Extracted data below:
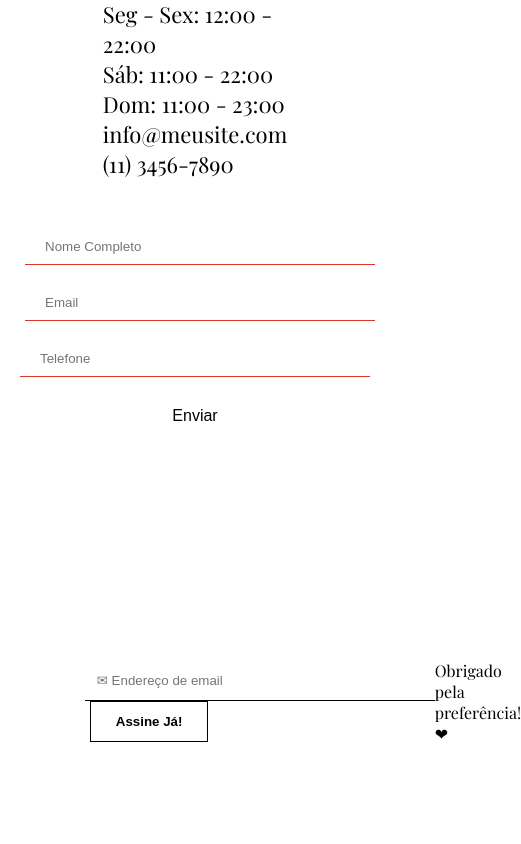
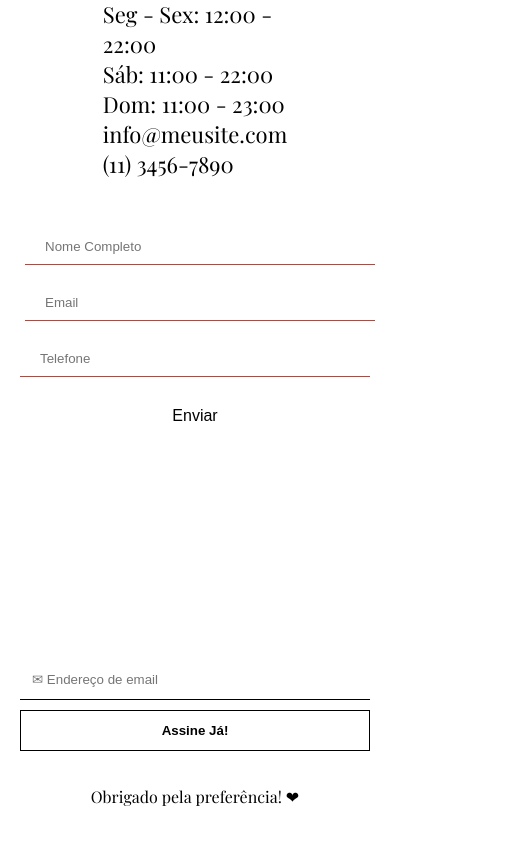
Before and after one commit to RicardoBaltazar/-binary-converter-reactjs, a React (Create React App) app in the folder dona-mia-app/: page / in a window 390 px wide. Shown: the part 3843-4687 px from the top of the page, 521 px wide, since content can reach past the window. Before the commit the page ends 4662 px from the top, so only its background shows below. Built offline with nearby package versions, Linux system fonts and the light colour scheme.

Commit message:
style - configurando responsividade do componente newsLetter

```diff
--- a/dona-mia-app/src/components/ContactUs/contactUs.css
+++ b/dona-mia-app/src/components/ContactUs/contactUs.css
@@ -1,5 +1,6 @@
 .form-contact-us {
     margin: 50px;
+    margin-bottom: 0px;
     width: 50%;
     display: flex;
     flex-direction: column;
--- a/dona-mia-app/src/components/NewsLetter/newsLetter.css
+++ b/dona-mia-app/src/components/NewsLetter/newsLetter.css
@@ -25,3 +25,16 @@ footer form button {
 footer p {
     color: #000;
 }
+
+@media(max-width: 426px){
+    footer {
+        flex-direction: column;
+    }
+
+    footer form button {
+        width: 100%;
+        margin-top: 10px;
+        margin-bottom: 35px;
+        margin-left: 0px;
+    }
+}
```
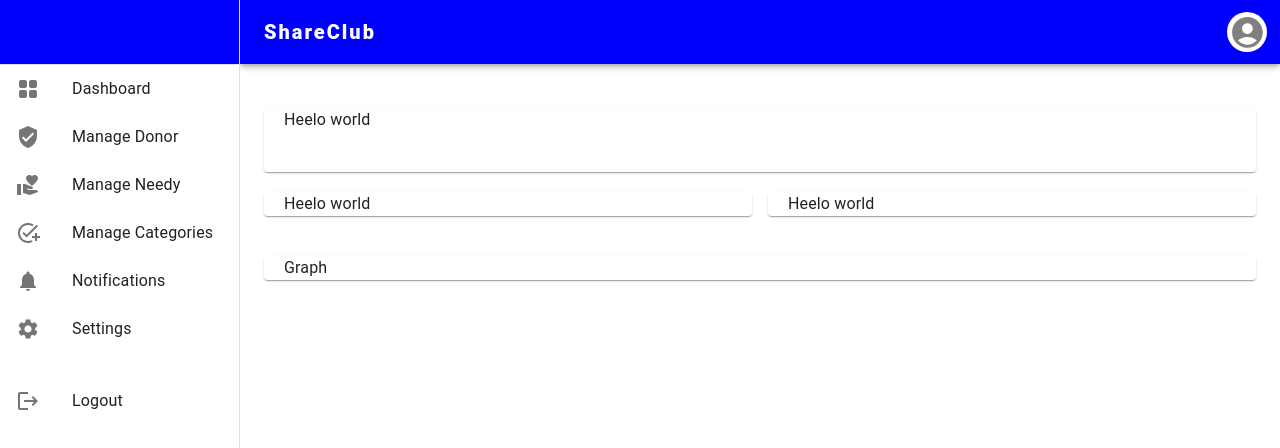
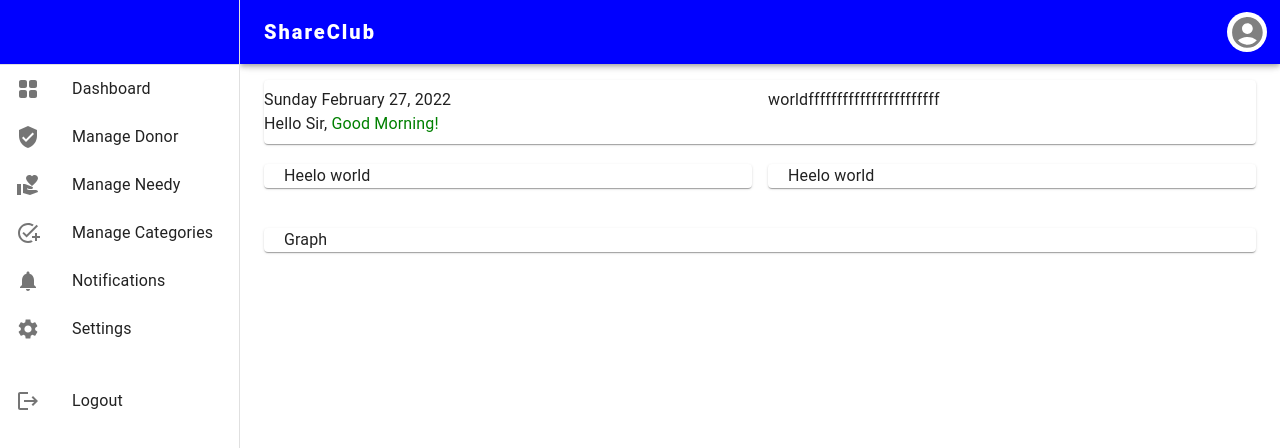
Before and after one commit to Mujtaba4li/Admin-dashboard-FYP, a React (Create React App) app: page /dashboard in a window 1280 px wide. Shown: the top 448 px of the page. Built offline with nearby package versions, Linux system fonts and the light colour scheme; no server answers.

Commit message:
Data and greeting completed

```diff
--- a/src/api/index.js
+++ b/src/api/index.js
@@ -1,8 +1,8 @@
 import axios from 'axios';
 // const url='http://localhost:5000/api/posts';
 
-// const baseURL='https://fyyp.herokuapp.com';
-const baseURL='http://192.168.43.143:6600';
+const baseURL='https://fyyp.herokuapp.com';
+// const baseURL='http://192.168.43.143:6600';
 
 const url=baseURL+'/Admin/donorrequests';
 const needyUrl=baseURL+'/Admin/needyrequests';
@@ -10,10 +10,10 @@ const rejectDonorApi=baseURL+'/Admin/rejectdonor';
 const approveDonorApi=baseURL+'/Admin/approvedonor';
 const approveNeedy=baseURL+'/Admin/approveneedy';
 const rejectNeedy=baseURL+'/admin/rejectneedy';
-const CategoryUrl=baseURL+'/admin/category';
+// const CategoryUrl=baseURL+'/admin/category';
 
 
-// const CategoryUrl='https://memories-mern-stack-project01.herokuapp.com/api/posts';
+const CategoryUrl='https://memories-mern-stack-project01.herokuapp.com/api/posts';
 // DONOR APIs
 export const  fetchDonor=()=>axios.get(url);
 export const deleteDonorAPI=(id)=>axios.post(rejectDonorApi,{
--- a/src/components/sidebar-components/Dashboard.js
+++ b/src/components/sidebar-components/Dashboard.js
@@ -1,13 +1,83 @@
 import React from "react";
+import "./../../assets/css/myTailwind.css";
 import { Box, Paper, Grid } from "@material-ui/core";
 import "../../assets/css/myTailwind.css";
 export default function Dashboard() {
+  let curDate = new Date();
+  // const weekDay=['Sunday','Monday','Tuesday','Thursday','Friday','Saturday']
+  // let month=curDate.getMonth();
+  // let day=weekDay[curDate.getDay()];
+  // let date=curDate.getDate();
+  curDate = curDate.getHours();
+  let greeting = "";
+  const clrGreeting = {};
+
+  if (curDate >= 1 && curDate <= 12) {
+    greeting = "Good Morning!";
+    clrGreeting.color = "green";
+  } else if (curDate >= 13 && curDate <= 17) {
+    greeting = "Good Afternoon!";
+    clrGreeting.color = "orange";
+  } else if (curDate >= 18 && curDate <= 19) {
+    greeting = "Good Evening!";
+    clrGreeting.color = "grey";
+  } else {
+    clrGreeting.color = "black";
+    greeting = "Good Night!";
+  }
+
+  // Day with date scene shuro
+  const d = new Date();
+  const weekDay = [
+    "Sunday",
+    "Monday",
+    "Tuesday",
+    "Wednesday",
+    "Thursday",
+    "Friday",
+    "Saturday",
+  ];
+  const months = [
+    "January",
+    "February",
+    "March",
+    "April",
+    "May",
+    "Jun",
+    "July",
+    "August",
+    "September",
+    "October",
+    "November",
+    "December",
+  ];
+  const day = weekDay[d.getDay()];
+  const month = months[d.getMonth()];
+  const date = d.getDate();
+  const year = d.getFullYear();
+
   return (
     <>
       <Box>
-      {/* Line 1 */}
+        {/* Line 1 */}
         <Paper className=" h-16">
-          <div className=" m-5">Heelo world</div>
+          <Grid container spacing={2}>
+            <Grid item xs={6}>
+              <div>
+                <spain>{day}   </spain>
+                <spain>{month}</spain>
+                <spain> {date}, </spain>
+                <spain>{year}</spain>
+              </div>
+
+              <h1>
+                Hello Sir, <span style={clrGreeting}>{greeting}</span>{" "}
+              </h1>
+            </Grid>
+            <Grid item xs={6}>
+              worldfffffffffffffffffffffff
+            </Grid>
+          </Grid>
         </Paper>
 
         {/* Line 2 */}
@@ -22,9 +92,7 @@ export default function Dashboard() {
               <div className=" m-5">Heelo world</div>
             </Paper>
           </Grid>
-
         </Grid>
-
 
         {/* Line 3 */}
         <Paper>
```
End of Extracted data.
#### [Exercise prompt]
Drop the pictures and reproduce the rest of the entries above exactly.

#### [Result of the exercise]
Before and after one commit to RicardoBaltazar/-binary-converter-reactjs, a React (Create React App) app in the folder dona-mia-app/: page / in a window 390 px wide. Shown: the part 3843-4687 px from the top of the page, 521 px wide, since content can reach past the window. Before the commit the page ends 4662 px from the top, so only its background shows below. Built offline with nearby package versions, Linux system fonts and the light colour scheme.

Commit message:
style - configurando responsividade do componente newsLetter

```diff
--- a/dona-mia-app/src/components/ContactUs/contactUs.css
+++ b/dona-mia-app/src/components/ContactUs/contactUs.css
@@ -1,5 +1,6 @@
 .form-contact-us {
     margin: 50px;
+    margin-bottom: 0px;
     width: 50%;
     display: flex;
     flex-direction: column;
--- a/dona-mia-app/src/components/NewsLetter/newsLetter.css
+++ b/dona-mia-app/src/components/NewsLetter/newsLetter.css
@@ -25,3 +25,16 @@ footer form button {
 footer p {
     color: #000;
 }
+
+@media(max-width: 426px){
+    footer {
+        flex-direction: column;
+    }
+
+    footer form button {
+        width: 100%;
+        margin-top: 10px;
+        margin-bottom: 35px;
+        margin-left: 0px;
+    }
+}
```
Before and after one commit to Mujtaba4li/Admin-dashboard-FYP, a React (Create React App) app: page /dashboard in a window 1280 px wide. Shown: the top 448 px of the page. Built offline with nearby package versions, Linux system fonts and the light colour scheme; no server answers.

Commit message:
Data and greeting completed

```diff
--- a/src/api/index.js
+++ b/src/api/index.js
@@ -1,8 +1,8 @@
 import axios from 'axios';
 // const url='http://localhost:5000/api/posts';
 
-// const baseURL='https://fyyp.herokuapp.com';
-const baseURL='http://192.168.43.143:6600';
+const baseURL='https://fyyp.herokuapp.com';
+// const baseURL='http://192.168.43.143:6600';
 
 const url=baseURL+'/Admin/donorrequests';
 const needyUrl=baseURL+'/Admin/needyrequests';
@@ -10,10 +10,10 @@ const rejectDonorApi=baseURL+'/Admin/rejectdonor';
 const approveDonorApi=baseURL+'/Admin/approvedonor';
 const approveNeedy=baseURL+'/Admin/approveneedy';
 const rejectNeedy=baseURL+'/admin/rejectneedy';
-const CategoryUrl=baseURL+'/admin/category';
+// const CategoryUrl=baseURL+'/admin/category';
 
 
-// const CategoryUrl='https://memories-mern-stack-project01.herokuapp.com/api/posts';
+const CategoryUrl='https://memories-mern-stack-project01.herokuapp.com/api/posts';
 // DONOR APIs
 export const  fetchDonor=()=>axios.get(url);
 export const deleteDonorAPI=(id)=>axios.post(rejectDonorApi,{
--- a/src/components/sidebar-components/Dashboard.js
+++ b/src/components/sidebar-components/Dashboard.js
@@ -1,13 +1,83 @@
 import React from "react";
+import "./../../assets/css/myTailwind.css";
 import { Box, Paper, Grid } from "@material-ui/core";
 import "../../assets/css/myTailwind.css";
 export default function Dashboard() {
+  let curDate = new Date();
+  // const weekDay=['Sunday','Monday','Tuesday','Thursday','Friday','Saturday']
+  // let month=curDate.getMonth();
+  // let day=weekDay[curDate.getDay()];
+  // let date=curDate.getDate();
+  curDate = curDate.getHours();
+  let greeting = "";
+  const clrGreeting = {};
+
+  if (curDate >= 1 && curDate <= 12) {
+    greeting = "Good Morning!";
+    clrGreeting.color = "green";
+  } else if (curDate >= 13 && curDate <= 17) {
+    greeting = "Good Afternoon!";
+    clrGreeting.color = "orange";
+  } else if (curDate >= 18 && curDate <= 19) {
+    greeting = "Good Evening!";
+    clrGreeting.color = "grey";
+  } else {
+    clrGreeting.color = "black";
+    greeting = "Good Night!";
+  }
+
+  // Day with date scene shuro
+  const d = new Date();
+  const weekDay = [
+    "Sunday",
+    "Monday",
+    "Tuesday",
+    "Wednesday",
+    "Thursday",
+    "Friday",
+    "Saturday",
+  ];
+  const months = [
+    "January",
+    "February",
+    "March",
+    "April",
+    "May",
+    "Jun",
+    "July",
+    "August",
+    "September",
+    "October",
+    "November",
+    "December",
+  ];
+  const day = weekDay[d.getDay()];
+  const month = months[d.getMonth()];
+  const date = d.getDate();
+  const year = d.getFullYear();
+
   return (
     <>
       <Box>
-      {/* Line 1 */}
+        {/* Line 1 */}
         <Paper className=" h-16">
-          <div className=" m-5">Heelo world</div>
+          <Grid container spacing={2}>
+            <Grid item xs={6}>
+              <div>
+                <spain>{day}   </spain>
+                <spain>{month}</spain>
+                <spain> {date}, </spain>
+                <spain>{year}</spain>
+              </div>
+
+              <h1>
+                Hello Sir, <span style={clrGreeting}>{greeting}</span>{" "}
+              </h1>
+            </Grid>
+            <Grid item xs={6}>
+              worldfffffffffffffffffffffff
+            </Grid>
+          </Grid>
         </Paper>
 
         {/* Line 2 */}
@@ -22,9 +92,7 @@ export default function Dashboard() {
               <div className=" m-5">Heelo world</div>
             </Paper>
           </Grid>
-
         </Grid>
-
 
         {/* Line 3 */}
         <Paper>
```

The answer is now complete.